“Goddammit,” he says around the toothpick.
A slick of oil and sweat has built up in the crevasse between his chin and his mouth, and you want to wipe it up. A napkin, left over from the hot dog you ate for lunch, lays next to you, in the cardboard tray, but sometimes it is tough to know what sorts of things he will find annoying. Instead, you think of a question. Something that he would want you to ask. Something that he would want to answer.
“That’s three bucks down the drain,” he says, while sitting down.
“Why do they run,” you ask. He unrolls his pamphlet, and looks at it.
“Why do they run,” he mutters, still reading, “Why do they run.”
“Yeah,” you say, “why do they run?”
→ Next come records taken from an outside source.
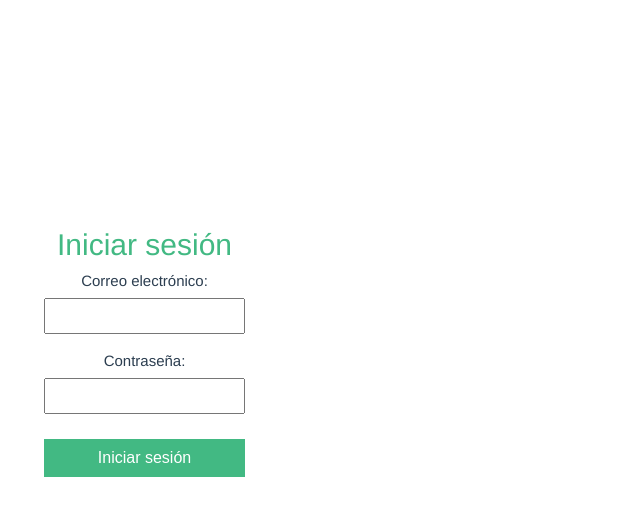
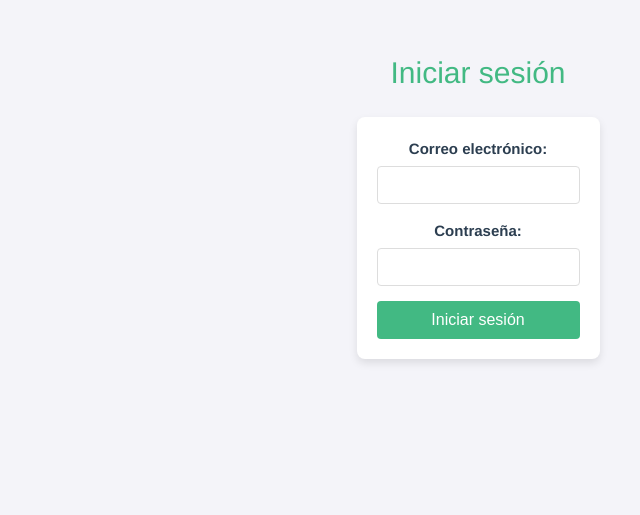
Before and after one commit to andresmurilloco/PruebaTecnica, a Vue app in the folder frontend/: page / in a window 1280 px wide. Shown: the part 111-626 px from the top of the page, without its empty margins (162-802 px from the left). Built offline with nearby package versions, Linux system fonts and the light colour scheme.

Commit message:
Functional but missing some requirements

```diff
--- a/frontend/src/App.vue
+++ b/frontend/src/App.vue
@@ -23,11 +23,11 @@
     </div>
 
     <!-- Mostrar documentos si el usuario está autenticado -->
-    <div v-else>
+    <div v-else class="list-container">
       <h1>Listado de Documentos</h1>
       <button @click="logout">Cerrar sesión</button>
       <ul v-if="documents.length">
-        <li v-for="document in documents" :key="document.id">
+        <li v-for="document in documents" :key="document.id" class="document-item">
           <p><strong>Título:</strong> {{ document.titulo }}</p>
           <p><strong>Descripción:</strong> {{ document.descripcion }}</p>
           <p><strong>Estado:</strong> {{ document.estado }}</p>
@@ -35,18 +35,17 @@
           <a :href="document.archivo" target="_blank">Abrir Documento</a>
 
           <!-- Botones de edición, eliminación, aprobar y rechazar -->
-          <button @click="editDocument(document)">Editar</button>
-          <button @click="deleteDocument(document.id)">Eliminar</button>
-          <button @click="approveDocument(document.id)">Aprobar</button>
-          <button @click="rejectDocument(document.id)">Rechazar</button>
+          <div class="document-actions">
+            <button @click="editDocument(document)">Editar</button>
+            <button @click="deleteDocument(document.id)">Eliminar</button>
+            <button @click="approveDocument(document.id)">Aprobar</button>
+            <button @click="rejectDocument(document.id)">Rechazar</button>
+          </div>
         </li>
       </ul>
       <p v-else>Cargando documentos...</p>
       <FormularioDoc @documentUploaded="reloadPage" />
-    </div>
-
-    <!-- Panel de edición de documento -->
-    <div v-if="isEditing">
+      <div v-if="isEditing" class="edit-panel">
       <h2>Editar Documento</h2>
       <form @submit.prevent="saveDocument">
         <div>
@@ -57,9 +56,12 @@
           <label for="descripcion">Descripción</label>
           <input type="text" id="descripcion" v-model="editableDocument.descripcion" required />
         </div>
-        <button type="submit">Guardar Cambios</button>
-        <button @click="cancelEdit">Cancelar</button>
+        <div class="form-actions">
+          <button type="submit">Guardar Cambios</button>
+          <button type="button" @click="cancelEdit">Cancelar</button>
+        </div>
       </form>
+    </div>
     </div>
   </div>
 </template>
@@ -239,13 +241,34 @@ export default {
 <style>
 #app {
   font-family: Avenir, Helvetica, Arial, sans-serif;
+  display: flex;
+  flex-direction: column;
+  align-items: center;
+  justify-content: flex-start; /* Alinea el contenido desde la parte superior */
   text-align: center;
   margin-top: 60px;
+  background-color: #f4f4f9;
+  padding: 20px;
+  min-height: 100vh; /* Asegura que el contenedor ocupe toda la altura de la pantalla */
+  width: 100%;
+}
+
+h1 {
+  color: #42b983;
+}
+
+.list-container{
+  width: 100%;
 }
 
 form {
-  max-width: 300px;
-  margin: 0 auto;
+  width: 100%;
+  max-width: 600px; /* Aumentar el ancho a 600px */
+  margin: 20px auto; /* Centrado automático */
+  background-color: #fff;
+  padding: 20px;
+  border-radius: 8px;
+  box-shadow: 0 4px 8px rgba(0, 0, 0, 0.1);
 }
 
 form div {
@@ -255,12 +278,15 @@ form div {
 form label {
   display: block;
   margin-bottom: 5px;
+  font-weight: bold;
 }
 
 form input {
   width: 100%;
-  padding: 8px;
+  padding: 10px;
   font-size: 14px;
+  border: 1px solid #ddd;
+  border-radius: 4px;
 }
 
 form button {
@@ -271,6 +297,7 @@ form button {
   font-size: 16px;
   border: none;
   cursor: pointer;
+  border-radius: 4px;
 }
 
 form button:hover {
@@ -280,17 +307,26 @@ form button:hover {
 ul {
   list-style-type: none;
   padding: 0;
+  width: 100%;
+  max-width: 1000px; /* Aumentar el ancho a 1000px */
+  margin: 0 auto; /* Centrado automático */
+  background-color: #333; /* Fondo negro */
+  padding: 20px;
+  border-radius: 8px; /* Bordes redondeados */
 }
 
 li {
   margin: 15px 0;
-  padding: 10px;
+  padding: 20px;
   border: 1px solid #ddd;
   border-radius: 5px;
+  background-color: white;
+  box-shadow: 0 2px 4px rgba(0, 0, 0, 0.1);
+  color: black;
 }
 
-h1 {
-  color: #42b983;
+.document-actions button {
+  margin-right: 10px;
 }
 
 button {
@@ -300,24 +336,39 @@ button {
   font-size: 16px;
   border: none;
   cursor: pointer;
+  border-radius: 4px;
 }
 
 button:hover {
   background-color: darkred;
 }
 
-/* Estilos del formulario de edición */
-div > form {
+.edit-panel {
+  margin-top: 20px;
+  width: 100%;
+  max-width: 600px; /* Aumentar el ancho a 600px */
+  margin: 20px auto;
+  background-color: #fff;
+  padding: 20px;
+  border-radius: 8px;
+  box-shadow: 0 4px 8px rgba(0, 0, 0, 0.1);
+  color: #333;
+}
+
+.edit-panel form {
+  width: 100%;
   max-width: 400px;
   margin: 0 auto;
 }
 
-form button {
-  margin-top: 10px;
-  background-color: #42b983;
+.edit-panel button {
+  width: 48%;
+  margin-right: 4%;
 }
 
-form button:hover {
-  background-color: #38a369;
+.edit-panel .form-actions {
+  display: flex;
+  justify-content: space-between;
 }
+
 </style>
```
“The dogs?” He searches your face. A tuft of hair has come loose from his part, and lilts above his forehead. He rests his arm around your shoulder and, with the pamphlet, points back down towards the starting gate.
“You see, there’s a mechanical rabbit that they all chase. It goes around the track on, I don’t know, some rail. Like a train. Anyways, they’re after the rabbit. But the rabbit’s just a machine.” He shifts the toothpick to the other side of his mouth, “a robot. The faster the dogs go, the faster the rabbit goes. And so on. They never catch it. Ever! What do you think about that?” He slaps your knee with the pamphlet, laughs.
You laugh too.
He pulls his arm from your shoulder, then opens the light blue pamphlet back up. He hunches around it, nose close. He folds it, lengthwise, takes the toothpick from his mouth, then licks along the fold. He tears the wet crease until he has a strip. He crumples it up, then tosses it into his mouth, like popcorn, and chews.
You mouth the words. They never catch it.
Ross McMeekin is currently studying at Vermont College of Fine Arts, pursuing a MFA in creative writing. In his free time, he plays in local indie rock band The Charity Stripe, obsesses over U.W. Husky sports and fishes for trout.